No statements for me
Kansas’ 2016 high school basketball state tournaments began yesterday.The Sunflower State likes to think of itself as a hoops hotbed, given James Naismith, the inventor of the sport, coached the Kansas Jayhawks, and later Phog Allen, Larry Brown and Bill Self all brought national championships to Lawrence, but the high school tournaments leave a lot to be desired.
First, it is utterly ridiculous a state with less than three million people needs EIGHT divisions for basketball. Six base classifications is beyond stupid, but then classes 1A and 4A decided that it was too hard to win championships with just one division, so they split into two. The 1A split took effect in 2011, and the 4A split in 2014.
Second, why do Kansas’ state tournaments need EIGHT teams each? This is an antiquated holdover to the very, very, very old days, when college basketball was mostly an afterthought in places not named Lawrence, Lexington and Chapel Hill, plus a few other selected places. The term “Final Four” was not used at all by the NCAA nor fans of the teams advancing. It was termed the “national semifinals” for the four teams which won their respective regional tournaments.
Also, until the late 1950s, the NIT was considered to be the more prestigious tournament. And until 1977, the NIT invited all of its teams to play at Madison Square Garden in New York. That’s the model Kansas followed.

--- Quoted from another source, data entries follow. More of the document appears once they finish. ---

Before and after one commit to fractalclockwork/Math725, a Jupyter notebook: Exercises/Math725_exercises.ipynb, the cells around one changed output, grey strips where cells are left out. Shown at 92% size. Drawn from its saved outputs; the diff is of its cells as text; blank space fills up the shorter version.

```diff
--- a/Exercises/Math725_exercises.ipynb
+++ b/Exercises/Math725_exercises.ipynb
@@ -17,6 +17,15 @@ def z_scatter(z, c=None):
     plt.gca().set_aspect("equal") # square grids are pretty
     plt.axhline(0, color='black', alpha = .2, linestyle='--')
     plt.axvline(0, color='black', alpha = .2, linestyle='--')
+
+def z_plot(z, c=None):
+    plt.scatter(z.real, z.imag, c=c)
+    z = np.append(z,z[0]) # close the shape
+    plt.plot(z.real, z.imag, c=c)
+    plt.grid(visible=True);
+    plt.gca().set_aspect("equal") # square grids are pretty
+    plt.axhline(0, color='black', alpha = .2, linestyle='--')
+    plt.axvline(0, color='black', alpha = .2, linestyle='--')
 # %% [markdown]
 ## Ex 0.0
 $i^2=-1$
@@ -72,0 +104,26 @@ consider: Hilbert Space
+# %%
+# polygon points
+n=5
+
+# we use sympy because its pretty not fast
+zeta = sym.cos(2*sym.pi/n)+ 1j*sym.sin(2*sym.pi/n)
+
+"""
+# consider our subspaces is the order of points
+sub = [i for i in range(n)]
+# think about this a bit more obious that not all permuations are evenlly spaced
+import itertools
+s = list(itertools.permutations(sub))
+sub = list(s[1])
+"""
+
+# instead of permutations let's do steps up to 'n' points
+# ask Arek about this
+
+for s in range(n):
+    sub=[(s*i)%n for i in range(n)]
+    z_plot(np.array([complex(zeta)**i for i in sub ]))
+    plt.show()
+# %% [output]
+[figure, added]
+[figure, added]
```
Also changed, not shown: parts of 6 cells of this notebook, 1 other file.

When the Final Four mushroomed in popularity in the 1970s, that would have been the perfect time for Kansas to reform its state tournaments and go down to four teams per tournament instead of eight. It would save a lot of money, since the KSHSAA would not need nearly as many sites, it would not need to rent the facilities for as long, and it would not need to pay officials for nearly as many games.
The problem is, glaciers move faster than the KSHSAA. It is not the fault of Executive Director Gary Musselman or anyone on his staff, but rather the intransigence of school administrators, who refuse to change anything.

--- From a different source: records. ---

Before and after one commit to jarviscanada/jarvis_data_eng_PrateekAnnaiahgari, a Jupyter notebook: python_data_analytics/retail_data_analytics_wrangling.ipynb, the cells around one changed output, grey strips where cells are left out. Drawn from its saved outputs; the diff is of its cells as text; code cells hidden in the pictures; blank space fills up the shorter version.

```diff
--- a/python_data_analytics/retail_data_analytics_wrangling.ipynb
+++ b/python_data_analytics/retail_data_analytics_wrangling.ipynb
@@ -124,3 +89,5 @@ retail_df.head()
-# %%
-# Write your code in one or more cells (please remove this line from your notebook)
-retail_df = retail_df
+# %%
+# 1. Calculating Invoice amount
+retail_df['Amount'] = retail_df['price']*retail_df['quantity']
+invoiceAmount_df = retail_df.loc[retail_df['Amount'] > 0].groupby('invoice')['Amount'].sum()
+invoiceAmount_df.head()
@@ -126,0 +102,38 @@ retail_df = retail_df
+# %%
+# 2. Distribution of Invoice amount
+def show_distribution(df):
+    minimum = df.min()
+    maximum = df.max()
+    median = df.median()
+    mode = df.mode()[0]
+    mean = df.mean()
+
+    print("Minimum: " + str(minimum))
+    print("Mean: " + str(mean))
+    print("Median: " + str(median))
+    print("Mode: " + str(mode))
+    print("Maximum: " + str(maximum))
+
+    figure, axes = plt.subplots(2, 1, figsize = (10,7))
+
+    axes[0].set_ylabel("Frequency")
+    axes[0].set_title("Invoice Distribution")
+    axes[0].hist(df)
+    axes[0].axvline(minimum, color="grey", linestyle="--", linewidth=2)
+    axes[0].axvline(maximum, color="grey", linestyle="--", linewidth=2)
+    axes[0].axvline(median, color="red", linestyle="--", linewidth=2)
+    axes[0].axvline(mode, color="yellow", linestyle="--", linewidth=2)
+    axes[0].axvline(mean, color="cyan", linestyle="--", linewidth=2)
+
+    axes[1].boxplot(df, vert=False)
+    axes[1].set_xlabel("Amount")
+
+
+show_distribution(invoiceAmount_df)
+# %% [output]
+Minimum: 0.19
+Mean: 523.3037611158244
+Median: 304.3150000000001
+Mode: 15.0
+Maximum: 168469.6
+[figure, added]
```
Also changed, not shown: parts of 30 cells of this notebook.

That’s why it has the mess of having to conduct eight state tournaments. Too many superintendents, principals, athletic directors, coaches, parents and student-athletes have adopted the lame attitude that we all must get something.
It’s high school sports. And if someone cannot learn that you aren’t going to get your way most of the time in something as insignificant as a game, then what does that say for the person’s prospects when he or she is out in the real world, trying to provide for his or her family?
I’m sorry, but I am not missing state tournament week. There are way, way, way too many. And many teams who have no business playing for a state championship. I understand those who like the Cinderella factor, but is it right to reward a team which gets hot for three games instead of those who are consistent throughout a long season? NO.
Five classes for basketball are plenty. Four teams per state tournament. All semifinals and finals played at Allen Fieldhouse in Lawrence or Bramlage Coliseum in Manhattan. Not that hard. Then again, “KSHSAA” and “not that hard” are often mutually exclusive terms.